To do –
Strip out the pictures and output each remaining line of the data word for word.

Given records –
☆ ☆ ☆
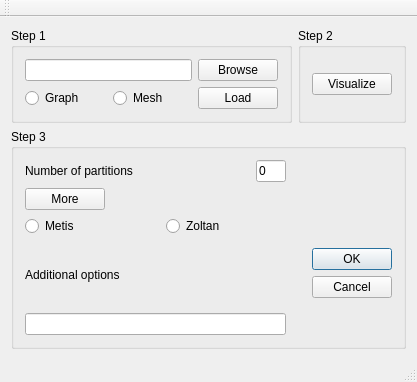
First picture: the form in mainwindow.ui, repository hsoudry/cranfieldgroupproject2016, before the edit.
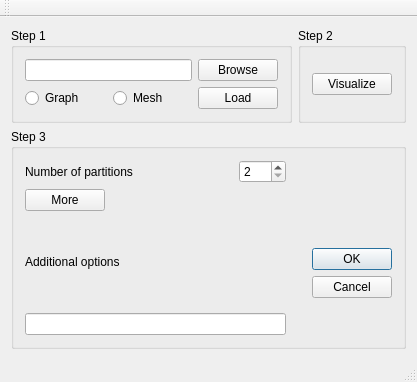
Second picture: the form after the edit.

The edit to the form file:
```diff
--- a/mainwindow.ui
+++ b/mainwindow.ui
@@ -152,21 +152,12 @@
               </spacer>
              </item>
              <item>
-              <widget class="QLineEdit" name="lineEdit_2">
-               <property name="sizePolicy">
-                <sizepolicy hsizetype="Fixed" vsizetype="Fixed">
-                 <horstretch>0</horstretch>
-                 <verstretch>0</verstretch>
-                </sizepolicy>
+              <widget class="QSpinBox" name="BoxNumberOfPartitions">
+               <property name="minimum">
+                <number>2</number>
                </property>
-               <property name="maximumSize">
-                <size>
-                 <width>30</width>
-                 <height>16777215</height>
-                </size>
-               </property>
-               <property name="text">
-                <string>0</string>
+               <property name="maximum">
+                <number>999</number>
                </property>
               </widget>
              </item>
@@ -212,50 +203,6 @@
              </item>
             </layout>
            </item>
-           <item>
-            <layout class="QHBoxLayout" name="horizontalLayout_2">
-             <item>
-              <widget class="QRadioButton" name="radioButton_3">
-               <property name="text">
-                <string>Metis</string>
-               </property>
-              </widget>
-             </item>
-             <item>
-              <spacer name="horizontalSpacer_8">
-               <property name="orientation">
-                <enum>Qt::Horizontal</enum>
-               </property>
-               <property name="sizeHint" stdset="0">
-                <size>
-                 <width>40</width>
-                 <height>20</height>
-                </size>
-               </property>
-              </spacer>
-             </item>
-             <item>
-              <widget class="QRadioButton" name="radioButton_4">
-               <property name="text">
-                <string>Zoltan</string>
-               </property>
-              </widget>
-             </item>
-             <item>
-              <spacer name="horizontalSpacer_7">
-               <property name="orientation">
-                <enum>Qt::Horizontal</enum>
-               </property>
-               <property name="sizeHint" stdset="0">
-                <size>
-                 <width>40</width>
-                 <height>20</height>
-                </size>
-               </property>
-              </spacer>
-             </item>
-            </layout>
-           </item>
            <item>
             <layout class="QVBoxLayout" name="verticalLayout">
              <item>
```
Left out of the diff: 27 changed lines with no effect on the pictures.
☆ ☆ ☆
Output for this exercise –
First picture: the form in mainwindow.ui, repository hsoudry/cranfieldgroupproject2016, before the edit.
Second picture: the form after the edit.

The edit to the form file:
```diff
--- a/mainwindow.ui
+++ b/mainwindow.ui
@@ -152,21 +152,12 @@
               </spacer>
              </item>
              <item>
-              <widget class="QLineEdit" name="lineEdit_2">
-               <property name="sizePolicy">
-                <sizepolicy hsizetype="Fixed" vsizetype="Fixed">
-                 <horstretch>0</horstretch>
-                 <verstretch>0</verstretch>
-                </sizepolicy>
+              <widget class="QSpinBox" name="BoxNumberOfPartitions">
+               <property name="minimum">
+                <number>2</number>
                </property>
-               <property name="maximumSize">
-                <size>
-                 <width>30</width>
-                 <height>16777215</height>
-                </size>
-               </property>
-               <property name="text">
-                <string>0</string>
+               <property name="maximum">
+                <number>999</number>
                </property>
               </widget>
              </item>
@@ -212,50 +203,6 @@
              </item>
             </layout>
            </item>
-           <item>
-            <layout class="QHBoxLayout" name="horizontalLayout_2">
-             <item>
-              <widget class="QRadioButton" name="radioButton_3">
-               <property name="text">
-                <string>Metis</string>
-               </property>
-              </widget>
-             </item>
-             <item>
-              <spacer name="horizontalSpacer_8">
-               <property name="orientation">
-                <enum>Qt::Horizontal</enum>
-               </property>
-               <property name="sizeHint" stdset="0">
-                <size>
-                 <width>40</width>
-                 <height>20</height>
-                </size>
-               </property>
-              </spacer>
-             </item>
-             <item>
-              <widget class="QRadioButton" name="radioButton_4">
-               <property name="text">
-                <string>Zoltan</string>
-               </property>
-              </widget>
-             </item>
-             <item>
-              <spacer name="horizontalSpacer_7">
-               <property name="orientation">
-                <enum>Qt::Horizontal</enum>
-               </property>
-               <property name="sizeHint" stdset="0">
-                <size>
-                 <width>40</width>
-                 <height>20</height>
-                </size>
-               </property>
-              </spacer>
-             </item>
-            </layout>
-           </item>
            <item>
             <layout class="QVBoxLayout" name="verticalLayout">
              <item>
```
Left out of the diff: 27 changed lines with no effect on the pictures.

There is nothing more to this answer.